In the records below, find every line with the word "Future" and copy it.

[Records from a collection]
══════

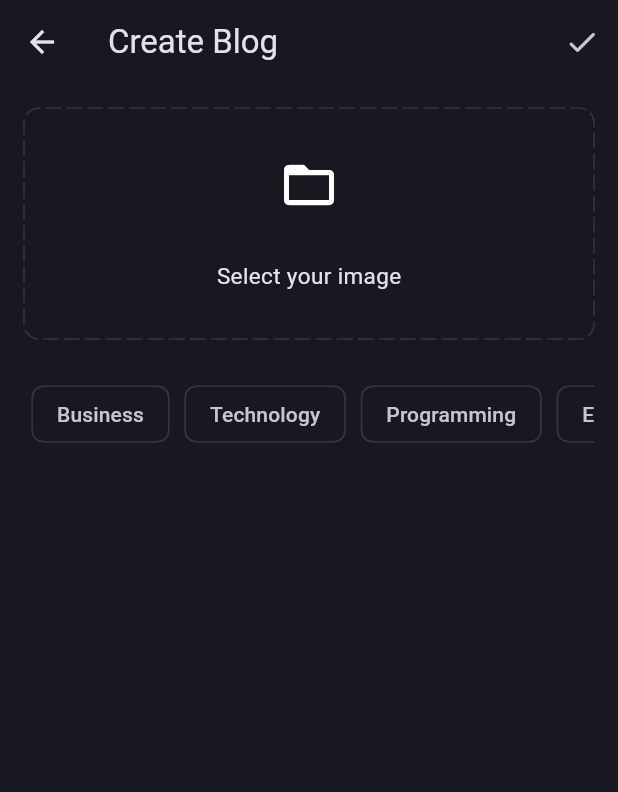
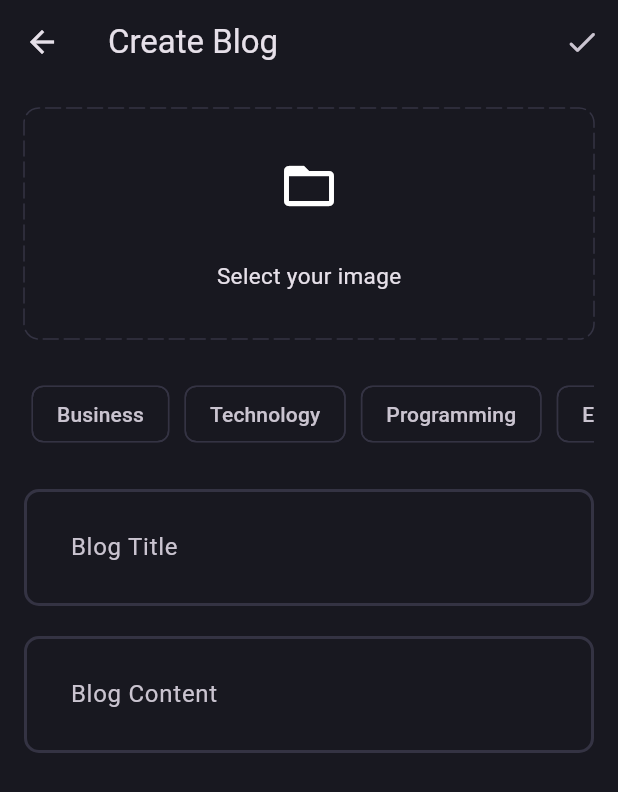
Before and after one commit to lordarcadius/flutter_blog, a Flutter app: the AddNewBlogPage screen opened directly, on a phone screen of 412 x 824 dp. Shown: the top 792 px of the screen. Run offline on Flutter 3.47's test engine with Material 3 defaults, Android fonts, the phone set to English and light mode, and no system bars; drawn by our look-alikes of dotted_border; our stand-ins replace flutter_bloc, fpdart, get_it, image_picker, supabase_flutter; accounts and stored records are empty.

Commit message:
blog: Setup bloc and blog upload structure
Signed-off-by: Vipul Jha <vipuljha08@gmail.com>

```diff
--- a/lib/core/theme/theme.dart
+++ b/lib/core/theme/theme.dart
@@ -5,7 +5,7 @@ class AppTheme {
   static _border([Color color = AppPallete.borderColor]) => OutlineInputBorder(
         borderSide: BorderSide(
           color: color,
-          width: 3,
+          width: 2,
         ),
         borderRadius: BorderRadius.circular(10),
       );
--- /dev/null
+++ b/lib/feature/blog/data/datasources/blog_remote_data_source.dart
@@ -0,0 +1,39 @@
+import 'dart:io';
+
+import 'package:blog_app/core/error/exceptions.dart';
+import 'package:blog_app/feature/blog/data/models/blog_model.dart';
+import 'package:supabase_flutter/supabase_flutter.dart';
+
+abstract interface class BlogRemoteDataSource {
+  Future<BlogModel> uploadBlog(BlogModel blog);
+  Future<String> uploadBlogImage(
+      {required File image, required BlogModel blog});
+}
+
+class BlogRemoteDataSourceImpl implements BlogRemoteDataSource {
+  final SupabaseClient supabaseClient;
+
+  BlogRemoteDataSourceImpl({required this.supabaseClient});
+  @override
+  Future<BlogModel> uploadBlog(BlogModel blog) async {
+    try {
+      final blogData =
+          await supabaseClient.from("blogs").insert(blog.toJson()).select();
+
+      return BlogModel.fromJson(blogData.first);
+    } catch (e) {
+      throw ServerException(message: e.toString());
+    }
+  }
+
+  @override
+  Future<String> uploadBlogImage(
+      {required File image, required BlogModel blog}) async {
+    try {
+      await supabaseClient.storage.from("blog_images").upload(blog.id, image);
+      return supabaseClient.storage.from("blog_images").getPublicUrl(blog.id);
+    } catch (e) {
+      throw ServerException(message: e.toString());
+    }
+  }
+}
--- /dev/null
+++ b/lib/feature/blog/domain/entities/blog.dart
@@ -0,0 +1,19 @@
+class Blog {
+  final String id;
+  final String userId;
+  final String title;
+  final String content;
+  final String imageUrl;
+  final List<String> topics;
+  final DateTime upatedAt;
+
+  Blog({
+    required this.id,
+    required this.userId,
+    required this.title,
+    required this.content,
+    required this.imageUrl,
+    required this.topics,
+    required this.upatedAt,
+  });
+}
--- /dev/null
+++ b/lib/feature/blog/domain/repositories/blog_repository.dart
@@ -0,0 +1,15 @@
+import 'dart:io';
+
+import 'package:blog_app/core/error/failures.dart';
+import 'package:blog_app/feature/blog/domain/entities/blog.dart';
+import 'package:fpdart/fpdart.dart';
+
+abstract interface class BlogRepository {
+  Future<Either<Failure, Blog>> uploadBlog({
+    required File image,
+    required String title,
+    required String content,
+    required String userId,
+    required List<String> topics,
+  });
+}
--- /dev/null
+++ b/lib/feature/blog/domain/usecases/upload_blog.dart
@@ -0,0 +1,39 @@
+import 'dart:io';
+
+import 'package:blog_app/core/error/failures.dart';
+import 'package:blog_app/core/usecase/usecase.dart';
+import 'package:blog_app/feature/blog/domain/entities/blog.dart';
+import 'package:blog_app/feature/blog/domain/repositories/blog_repository.dart';
+import 'package:fpdart/fpdart.dart';
+
+class UploadBlog implements UseCase<Blog, UploadBlogParams> {
+  final BlogRepository blogRepository;
+
+  UploadBlog({required this.blogRepository});
+  @override
+  Future<Either<Failure, Blog>> call(UploadBlogParams params) async {
+    return blogRepository.uploadBlog(
+      image: params.image,
+      title: params.title,
+      content: params.content,
+      userId: params.userId,
+      topics: params.topics,
+    );
+  }
+}
+
+class UploadBlogParams {
+  final String userId;
+  final String title;
+  final String content;
+  final File image;
+  final List<String> topics;
+
+  UploadBlogParams({
+    required this.userId,
+    required this.title,
+    required this.content,
+    required this.image,
+    required this.topics,
+  });
+}
--- /dev/null
+++ b/lib/feature/blog/presentation/bloc/blog_event.dart
@@ -0,0 +1,20 @@
+part of 'blog_bloc.dart';
+
+@immutable
+sealed class BlogEvent {}
+
+final class BlogPublish extends BlogEvent {
+  final String userId;
+  final String title;
+  final String content;
+  final File image;
+  final List<String> topics;
+
+  BlogPublish({
+    required this.userId,
+    required this.title,
+    required this.content,
+    required this.image,
+    required this.topics,
+  });
+}
--- a/lib/feature/blog/presentation/pages/add_new_blog_page.dart
+++ b/lib/feature/blog/presentation/pages/add_new_blog_page.dart
@@ -1,4 +1,8 @@
+import 'dart:io';
+
 import 'package:blog_app/core/theme/app_pallete.dart';
+import 'package:blog_app/core/utils/pick_image.dart';
+import 'package:blog_app/feature/blog/presentation/widgets/blog_editor.dart';
 import 'package:dotted_border/dotted_border.dart';
 import 'package:flutter/material.dart';
 
@@ -14,11 +18,24 @@ class AddNewBlogPage extends StatefulWidget {
 
 class _AddNewBlogPageState extends State<AddNewBlogPage> {
   late List<String> categories;
+  List<String> selectedCategories = [];
+  final titleController = TextEditingController();
+  final contentController = TextEditingController();
+  File? image;
 
   @override
   void initState() {
     categories = ["Business", "Technology", "Programming", "Entertainment"];
     super.initState();
+  }
+
+  void _selectImage() async {
+    final selectedImage = await pickImage();
+    if (selectedImage != null) {
+      setState(() {
+        image = selectedImage;
+      });
+    }
   }
 
   @override
@@ -35,11 +52,24 @@ class _AddNewBlogPageState extends State<AddNewBlogPage> {
           )
         ],
       ),
-      body: Padding(
+      body: SingleChildScrollView(
+        child: Padding(
           padding: const EdgeInsets.all(16),
           child: Column(
             children: [
-            DottedBorder(
+              GestureDetector(
+                onTap: () => _selectImage(),
+                child: image != null
+                    ? ClipRRect(
+                        borderRadius: BorderRadius.circular(10),
+                        child: Image.file(
+                          image!,
+                          height: 150,
+                          width: double.infinity,
+                          fit: BoxFit.cover,
+                        ),
+                      )
+                    : DottedBorder(
                         color: AppPallete.borderColor,
                         dashPattern: const [10, 4],
                         radius: const Radius.circular(10),
@@ -65,6 +95,7 @@ class _AddNewBlogPageState extends State<AddNewBlogPage> {
                           ),
                         ),
                       ),
+              ),
               Container(
                 margin: const EdgeInsets.only(top: 20),
                 height: 60,
@@ -74,17 +105,39 @@ class _AddNewBlogPageState extends State<AddNewBlogPage> {
                   itemBuilder: (context, index) {
                     return Padding(
                       padding: const EdgeInsets.all(5),
+                      child: GestureDetector(
+                        onTap: () {
+                          final String categoryName = categories[index];
+                          setState(() {
+                            if (selectedCategories.contains(categoryName)) {
+                              selectedCategories.remove(categoryName);
+                            } else {
+                              selectedCategories.add(categoryName);
+                            }
+                          });
+                        },
                         child: Chip(
+                          color: selectedCategories.contains(categories[index])
+                              ? const MaterialStatePropertyAll(
+                                  AppPallete.gradient1)
+                              : null,
                           side: const BorderSide(color: AppPallete.borderColor),
                           label: Text(
                             categories[index],
                           ),
                         ),
+                      ),
                     );
                   },
                 ),
-            )
+              ),
+              const SizedBox(height: 20),
+              BlogEditor(controller: titleController, hintText: "Blog Title"),
+              const SizedBox(height: 20),
+              BlogEditor(
+                  controller: contentController, hintText: "Blog Content"),
             ],
+          ),
         ),
       ),
     );
--- /dev/null
+++ b/lib/feature/blog/presentation/widgets/blog_editor.dart
@@ -0,0 +1,20 @@
+import 'package:flutter/material.dart';
+
+class BlogEditor extends StatelessWidget {
+  final TextEditingController controller;
+  final String hintText;
+  const BlogEditor({
+    super.key,
+    required this.controller,
+    required this.hintText,
+  });
+
+  @override
+  Widget build(BuildContext context) {
+    return TextFormField(
+      controller: controller,
+      decoration: InputDecoration(hintText: hintText),
+      maxLines: null,
+    );
+  }
+}
--- a/lib/main.dart
+++ b/lib/main.dart
@@ -3,6 +3,7 @@ import 'package:blog_app/core/theme/theme.dart';
 import 'package:blog_app/di/init_dependencies.dart';
 import 'package:blog_app/feature/auth/presentation/bloc/auth_bloc.dart';
 import 'package:blog_app/feature/auth/presentation/pages/login_page.dart';
+import 'package:blog_app/feature/blog/presentation/bloc/blog_bloc.dart';
 import 'package:blog_app/feature/blog/presentation/pages/blog_page.dart';
 import 'package:flutter/material.dart';
 import 'package:flutter_bloc/flutter_bloc.dart';
@@ -17,6 +18,9 @@ void main() async {
       ),
       BlocProvider(
         create: (_) => serviceLocator<AuthBloc>(),
+      ),
+      BlocProvider(
+        create: (_) => serviceLocator<BlogBloc>(),
       )
     ],
     child: const MyApp(),
--- a/pubspec.yaml
+++ b/pubspec.yaml
@@ -41,6 +41,8 @@ dependencies:
   flutter_bloc: ^8.1.5
   get_it: ^7.6.7
   dotted_border: ^2.1.0
+  image_picker: ^1.0.7
+  uuid: ^4.3.3
 
 dev_dependencies:
   flutter_test:
```
Also changed, not shown: lib/core/utils/pick_image.dart (added, +15 -0 lines), lib/di/init_dependencies.dart (+37 -0 lines), lib/feature/blog/data/models/blog_model.dart (added, +59 -0 lines), lib/feature/blog/data/repositories/blog_repository_impl.dart (added, +48 -0 lines), lib/feature/blog/presentation/bloc/blog_bloc.dart (added, +29 -0 lines), lib/feature/blog/presentation/bloc/blog_state.dart (added, +16 -0 lines), pubspec.lock, 6 other files. Lines whose indentation alone changed are shown as unchanged.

══════

• _Task output_:
+  Future<BlogModel> uploadBlog(BlogModel blog);
+  Future<String> uploadBlogImage(
+  Future<BlogModel> uploadBlog(BlogModel blog) async {
+  Future<String> uploadBlogImage(
+  Future<Either<Failure, Blog>> uploadBlog({
+  Future<Either<Failure, Blog>> call(UploadBlogParams params) async {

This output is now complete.